Adapting the GAD-7 and PHQ-9 clinical measures for people with learning disabilities. / Breen, Jennifer.

2017. 215 p.

Research output: ThesisDoctoral Thesis

Unpublished

Documents

Abstract
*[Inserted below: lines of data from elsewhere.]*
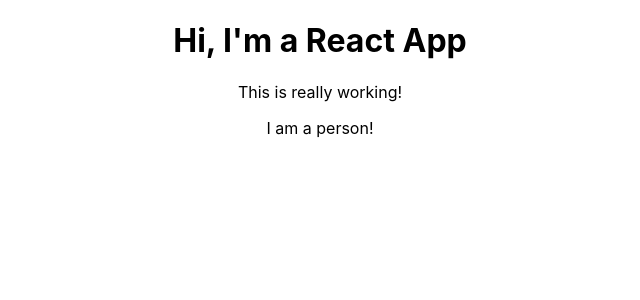
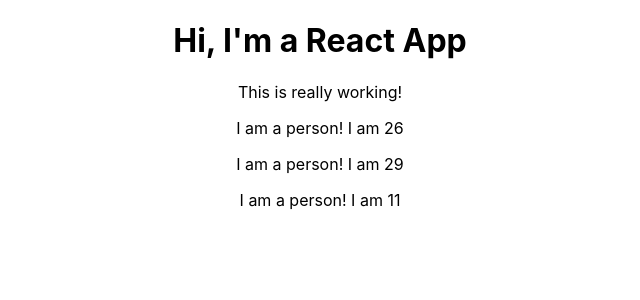
Before and after one commit to Katebond06/react-steps, a React (Create React App) app: page / in a window 1280 px wide. Shown: the top 300 px of the page, without its empty margins (320-960 px from the left). Built offline with nearby package versions, Linux system fonts and the light colour scheme.

Commit message:
how to add js in to jsx

```diff
--- a/src/App.js
+++ b/src/App.js
@@ -8,6 +8,8 @@
       <div className="App">
         <h1>Hi, I'm a React App</h1>
         <p>This is really working!</p>
+        <Person />
+        <Person />
         <Person />
       </div>
     );
--- a/src/Person/Person.js
+++ b/src/Person/Person.js
@@ -1,7 +1,7 @@
 import React from "react";
 
 const person = () => {
-  return <p>I am a person!</p>;
+  return <p>I am a person! I am {Math.floor(Math.random() * 30)}</p>;
 };
 
 export default person;
```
People with intellectual disability continue to face barriers to accessing psychological support, due to a lack of ‘reasonable adjustments’ (NDTi, 2012). An issue to accessing IAPT has been that the standard clinical questionnaires used to measure recovery from depression (PHQ-9) and anxiety (GAD-7), can be difficult to use for many people with intellectual disabilities. Stage 1 of this research used a cognitive interviewing approach to investigate whether adaptations to the GAD-7 and the PHQ-9 help to make these measures more appropriate for use with adults with intellectual disabilities. Two rounds of such interviewing were completed with participants to evaluate the suggested modifications and develop final adapted versions of these measures. Stage 2 of the research investigated the initial psychometric properties of the adapted measures predominantly via investigations of validity and reliability, and comparisons to established measures in the intellectual disability population. Participants in Stage 1 suggested further adaptations to increase accessibility and indicated that the adapted measures are appropriate for use with adults with intellectual disability. Stage 2 demonstrated support for the adapted measures as helpful for assessing symptoms related to depression and anxiety in this population; the adapted PHQ-9 correlated with the established self-report GDS-LD (r = 0.80), had good internal consistency ( = 0.85) and the adapted GAD-7 correlated with the established self-report GAS-ID (r = 0.66) and had good internal consistency ( = 0.91). Thus, the current research project provides support that the adapted versions of the PHQ-9 and GAD-7 could be used in IAPT services to facilitate access for adults with intellectual disabilities as part of a set of reasonable adjustments.
Original languageEnglish
QualificationPh.D.
Awarding Institution
Supervisors/Advisors
  • Theodore, Kate, Supervisor, External person
Award date1 Nov 2017
Publication statusUnpublished - 2017
This open access research output is licenced under a Creative Commons Attribution-NonCommercial-NoDerivs 3.0 Unported License.

ID: 28723339